Kona has lifted the lid on their upcoming bike lineup, letting out the details of a few key additions and revisions that are on the way for 2016, including a 27.5” Operator, an aluminum Honzo, and the Precept 150, a wallet-friendly version of the Process 153.
After a brief transition period, 27.5” wheels are now the norm for elite level downhill racers, and as strange as it sounds, it's highly likely that we won't ever see a 26” wheeled bike take a World Cup win again. Kona's now officially joining the fray, starting off by releasing a 27.5” aluminum version of their Operator DH bike. The new bike has a slack, 63° head angle and a longer reach than the previous version (460mm for a large), with a frame weight that's claimed to be on par with that of the carbon Operator. Switching to a 12x148 thru-axle in the back allowed for the frame's profile to be slimmed down, giving it more clearance for navigating through rocks and other frame-grabbing obstacles. As shown, the Operator 27.5 will retail for $3899 USD, equipped with a RockShox Boxxer RC, SRAM Guide R brakes, and Maxxis Minion DHF tires. The 26" carbon Operator will still be available, but it wouldn't be surprising if there was a 27.5" carbon option in the works.
Kona's chromoly Honzo hardtail gained a devout following thanks to its relaxed geometry and friendly trail manners, but there was no denying the fact that it was bit of a tank, which is why for 2016 there are two aluminum versions of the rugged 29er. The rear end now uses a 12x148 thru-axle, and the reach has been increased slightly for all sizes. The switch to aluminum sheds a claimed 40% off the frame weight, but for the purists there will still be a steel option available as a frame only, along with a titanium frame-only option as well.
The Honzo AL/DL shown above gets WTB's new STp i29 rims, which have a 29mm inner width, providing a nice wide perch for the set of Maxxis tires they're shod with. A FOX 34 Float delivers 120mm of travel, and drivetrain duties are taken care of by a Shimano 11-36 cassette paired with a single Race Face ring up front.

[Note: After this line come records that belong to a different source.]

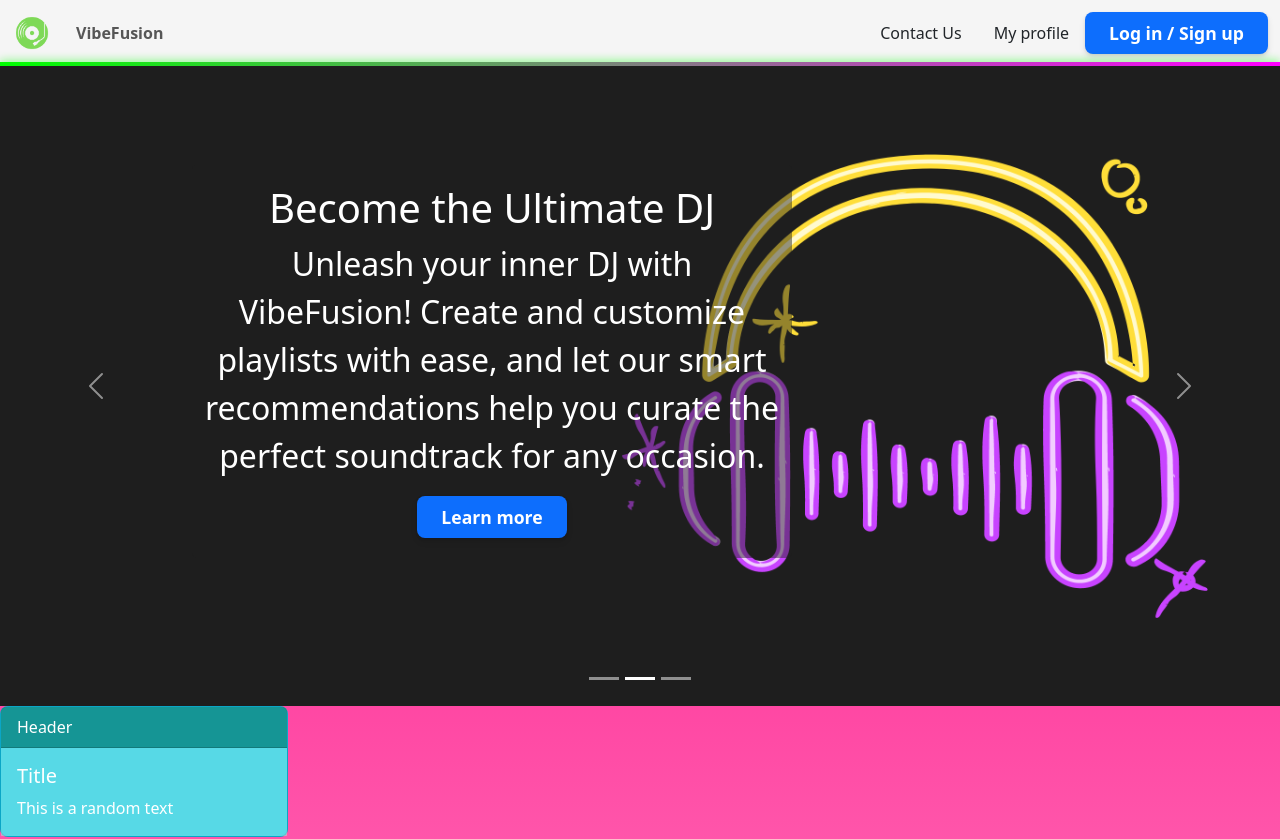
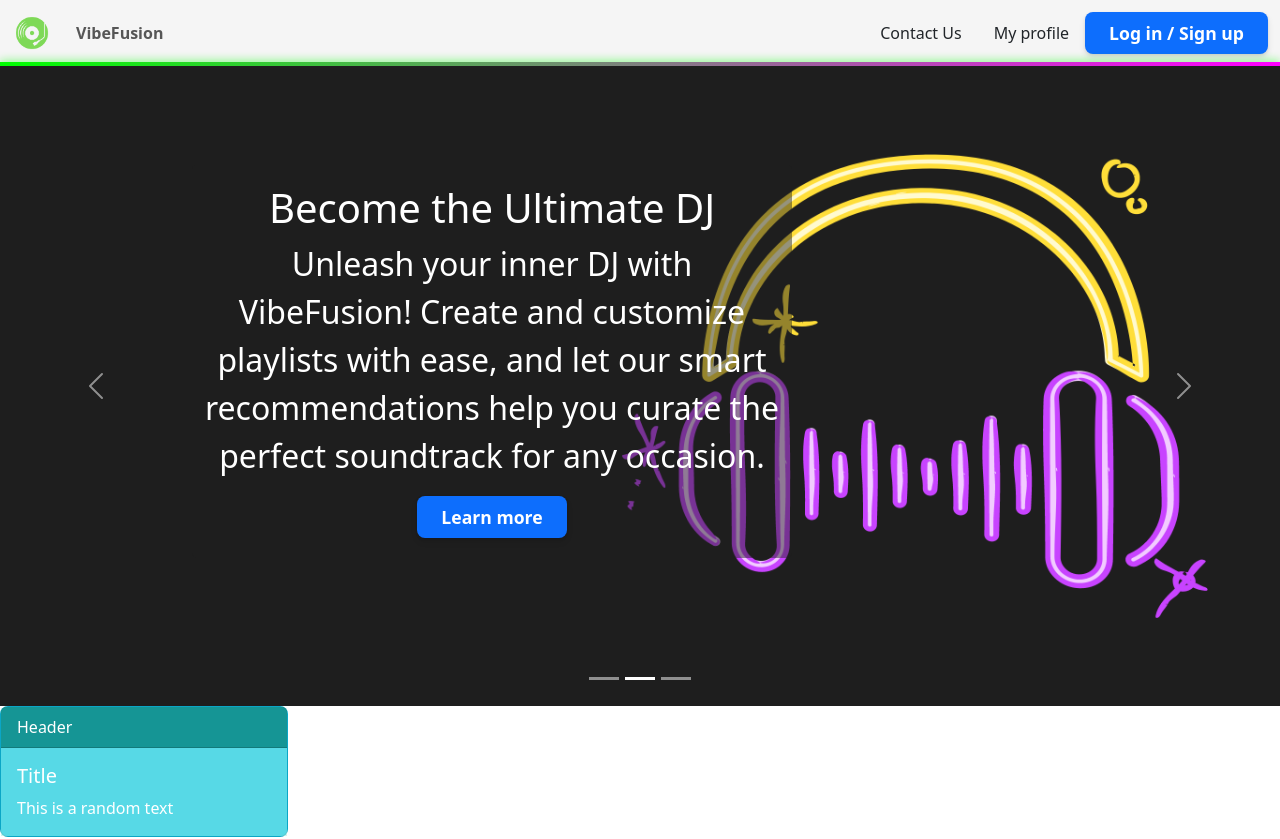
Before and after one commit to morgharrisx/fullstack-3, a React (Create React App) app in the folder frontend/: page / in a window 1280 px wide. Shown: the top 839 px of the page. Built offline with nearby package versions, Linux system fonts and the light colour scheme; the HTML template or start-up script is replaced by a standard one.

Commit message:
Changes to playlist element
Added commas to the views, centred views and runtime for smoother look. Only background on the playlistpage

```diff
--- a/frontend/src/App.js
+++ b/frontend/src/App.js
@@ -9,7 +9,7 @@ import Dashboard from './Dashboard/Dashboard';
 import RecommendedPlaylist from './RecommendedPlaylist'; // Import the RecommendedPlaylist component
 import { BrowserRouter as Router, Route, Routes } from 'react-router-dom';
 
-function App() { // Create a Home component to render your main page layout
+function App() {
   return (
     <div className="App">
       <NavScrollExample/>
@@ -18,7 +18,6 @@ function App() { // Create a Home component to render your main page layout
       <ReusableButton color={'pink'} text='Test First Button'></ReusableButton>
       <BentoGrid />
       <Dashboard />
-      {/* <RecommendedSongs /> */}
     </div>
   );
 }
--- a/frontend/src/PlaylistItem/PlaylistItem.jsx
+++ b/frontend/src/PlaylistItem/PlaylistItem.jsx
@@ -3,6 +3,7 @@ import { Row, Col, Image, Placeholder, Container } from 'react-bootstrap';
 import './playlistitem.css';
 
 const PlaylistItem = ({ songName, album, artist, views, runtime, albumCover, isHeader }) => {
+  const formattedViews = views?.toLocaleString();
   return (
     <Container>
       <Row>
@@ -28,10 +29,10 @@ const PlaylistItem = ({ songName, album, artist, views, runtime, albumCover, isH
             <Col xs={2}>
               <span className="artist-name">{artist}</span>
             </Col>
-            <Col xs={2}>
-              <span className="views">{views}</span>
+            <Col xs={2} className='centered-col'>
+              <span className="views">{formattedViews}</span>
             </Col>
-            <Col xs={1}>
+            <Col xs={1} className='centered-col'>
               <span className="runtime">{runtime}</span>
             </Col>
           </Row>
--- a/frontend/src/PlaylistItem/playlistitem.css
+++ b/frontend/src/PlaylistItem/playlistitem.css
@@ -71,6 +71,9 @@
     max-width: 10%;
   }
 
+  .centered-col {
+    text-align: center;
+  }
 
   @media only screen and (max-width: 768px) {
     .playlist-item {
--- a/frontend/src/RecommendedSongs/RecommendedSongs.css
+++ b/frontend/src/RecommendedSongs/RecommendedSongs.css
@@ -1,13 +1,3 @@
-* {
-    box-sizing: border-box;
-  }
-
-body, html {
-    margin: 0;
-    padding: 0;
-    width: 100%;
-    background-image: linear-gradient(180deg, rgb(255, 0, 128), rgb(255, 125, 190),  rgb(255, 255, 255));
-  }
 
   .cover-col {
   display: flex;
@@ -15,8 +5,13 @@ body, html {
   align-items: center;
 }
 
+.playlist-page {
+  background-image: linear-gradient(180deg, rgb(255, 0, 128), rgb(255, 125, 190), rgb(255, 255, 255));
+  min-height: 100vh; /* Ensure it covers the entire viewport */
+  padding-bottom: 50px; /* Optional: to avoid content touching the bottom */
+}
+
 .title-row {
-    /* background-image: linear-gradient(180deg, rgb(255, 0, 128), rgb(255, 255, 255)); */
   width: 100%;
   margin: 0;
   padding: 1rem 2rem;
@@ -61,6 +56,7 @@ body, html {
   object-fit: cover;
   align-items: right;
   box-shadow: 0 4px 10px rgba(255, 255, 255, 0.15);
+
 }
 
 .recommended-songs h2 {
@@ -84,6 +80,4 @@ body, html {
   height: 20rem; /* Ensure the image is square */
   background-color: #e3e3e3;
   border-radius: 0;
-    /* object-fit: cover; Cover the entire box without stretching */
-    /* border-radius: 0.5rem; Rounded corners */
 }
--- a/frontend/src/RecommendedSongs/RecommendedSongs.jsx
+++ b/frontend/src/RecommendedSongs/RecommendedSongs.jsx
@@ -32,9 +32,10 @@ const convertToMMSS = (seconds) => {
     if (loading) return <div>Loading. Please wait...</div>;
     const albumCovers = songs.slice(0,4).map((songs) => songs.album.cover_medium);
     return (
+      <div className='playlist-page'>
         <Container fluid>
           <Row className='title-row'>
-          <Col xs={6} className="cover-col">
+            <Col xs={6} className='cover-col'>
               {albumCovers.length === 4 ? (
                 <div className='playlist-cover-grid'>
                     {albumCovers.map((cover,index) => (
@@ -42,19 +43,19 @@ const convertToMMSS = (seconds) => {
                     ))}
                 </div>
               ) : (
-              <Placeholder as="div" animation="glow" className="playlist-cover-placeholder">
-                <Placeholder xs={12} className="placeholder-box"/>
+                <Placeholder as='div' animation='glow' className='playlist-cover-placeholder'>
+                  <Placeholder xs={12} className='placeholder-box'/>
                 </Placeholder>
               )}
           </Col>
-        <Col xs={5} className="title-col">
-          <h2>Recommended Playlist</h2>
+          <Col xs={5} className='title-col'>
+            <h2>Recommended For You</h2>
           </Col>
         </Row>
         <br></br>
         <Row>
-        <Col className="recommended-songs-container">
-          <PlaylistItem className="header"
+          <Col className='recommended-songs-container'>
+            <PlaylistItem className='header'
               songName="Song"
               album="Album"
               artist="Artist"
@@ -76,14 +77,7 @@ const convertToMMSS = (seconds) => {
           </Col>
         </Row>
       </Container>
+    </div>
   );
 };
 export default RecommendedSongs;
-
-{/* <Row className="recommended-songs-container">
-        <Col>Song</Col>
-        <Col>Album</Col>
-        <Col>Artist</Col>
-        <Col>Views</Col>
-        <Col>Length</Col>
-      </Row> */}
```
Lines whose indentation alone changed are shown as unchanged.
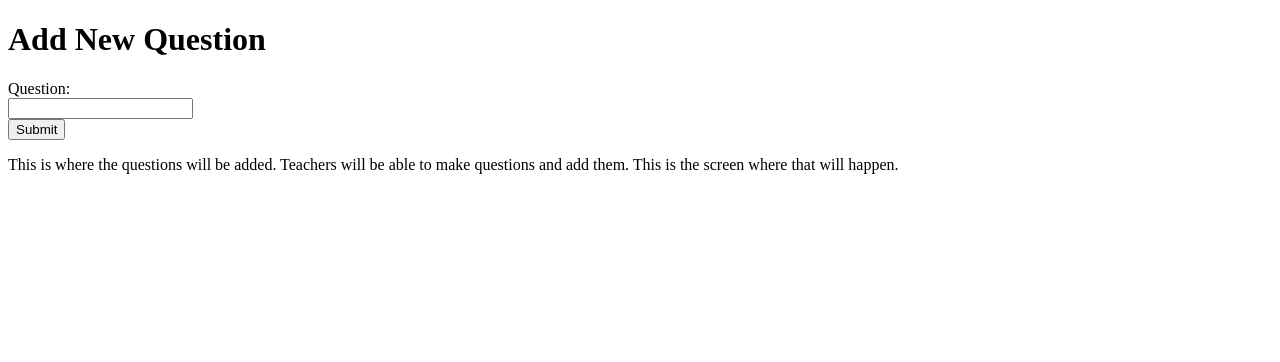
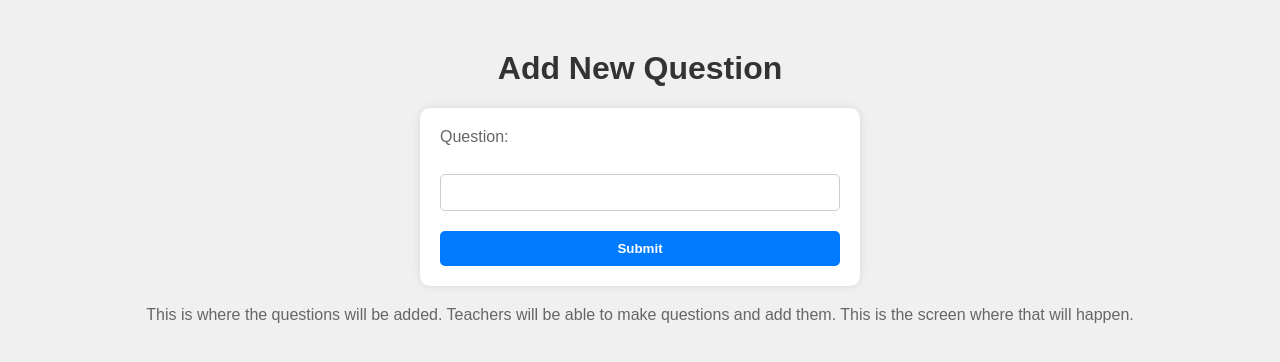
Before and after one commit to 347S24/347-final-project-group-29, a Django app: page /add/ in a window 1280 px wide. Shown: the top 362 px of the page. Run offline with Django 4.2, Linux system fonts and the light colour scheme; parts of the project's set-up code (start-up, migrations or seed data) failed here and were passed over.

Commit message:
Update add_question.html
added some css

```diff
--- a/group_29_final/group29final/group29final/peer_instruction/templates/add_question.html
+++ b/group_29_final/group29final/group29final/peer_instruction/templates/add_question.html
@@ -3,6 +3,65 @@
 <head>
     <meta charset="UTF-8">
     <title>Add Question</title>
+    <style>
+        /* CSS styles for Add Question page */
+        body {
+            font-family: Arial, sans-serif;
+            background-color: #f0f0f0;
+            margin: 0;
+            padding: 0;
+        }
+
+        h1 {
+            color: #333;
+            margin-top: 50px;
+            text-align: center;
+        }
+
+        form {
+            max-width: 400px;
+            margin: 20px auto;
+            padding: 20px;
+            background-color: #fff;
+            border-radius: 10px;
+            box-shadow: 0 0 10px rgba(0, 0, 0, 0.1);
+        }
+
+        label {
+            display: block;
+            margin-bottom: 10px;
+            color: #666;
+        }
+
+        input[type="text"] {
+            width: 100%;
+            padding: 10px;
+            margin-bottom: 20px;
+            border: 1px solid #ccc;
+            border-radius: 5px;
+            box-sizing: border-box;
+        }
+
+        input[type="submit"] {
+            width: 100%;
+            padding: 10px;
+            background-color: #007bff;
+            border: none;
+            border-radius: 5px;
+            color: #fff;
+            font-weight: bold;
+            cursor: pointer;
+        }
+
+        input[type="submit"]:hover {
+            background-color: #0056b3;
+        }
+
+        p {
+            text-align: center;
+            color: #666;
+        }
+    </style>
 </head>
 <body>
     <h1>Add New Question</h1>
```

MSRP: $2199 USD.
There's no denying the fact that mountain biking is an expensive sport, especially when the highest end bikes are being released with five figure price tags, but luckily the trickle down of technology has resulted in capable, well-specced bikes that are much more affordable. Kona's new Precept 150 is a prime example – it shares nearly identical geometry to the Process 153, but a slightly different frame layout and more wallet-friendly parts spec has it coming in at $2699 USD, a price that even includes a dropper post.
Hei Hei DL Trail
The Hei Hei has received a makeover, emerging with a much cleaner looking suspension layout and more standover clearance than its predecessor. Kona is calling the new configuration their Fuse Independent Suspension, using a small link mounted on the seat tube to drive the rear shock, and forgoing any chainstay or seatstay pivot. The XC-oriented 29er has 100mm of rear travel, but a 68° head angle, 430mm chainstay length, and the 120mm FOX 34 fork up front should make it more than just a racing purebred. With the addition of a dropper post this would be well suited for long backcountry missions that cover a variety of terrain. MSRP: $3299 USD.
The four bike Process lineup (which consists of the 111, 134, 153 and 167) remains relatively unchanged, but the Process 167 ($4999) does get WTB's new 35mm internal width rims, a Rasta themed paint job, and a build kit that's similar to what's found on team rider Graham Agassiz's own bike. It's also one of the few remaining long travel 26" bikes on the market, and it even has a 20mm thru-axle fork for good measure.
Visit the feature gallery for more images of Kona's 2016 bikes.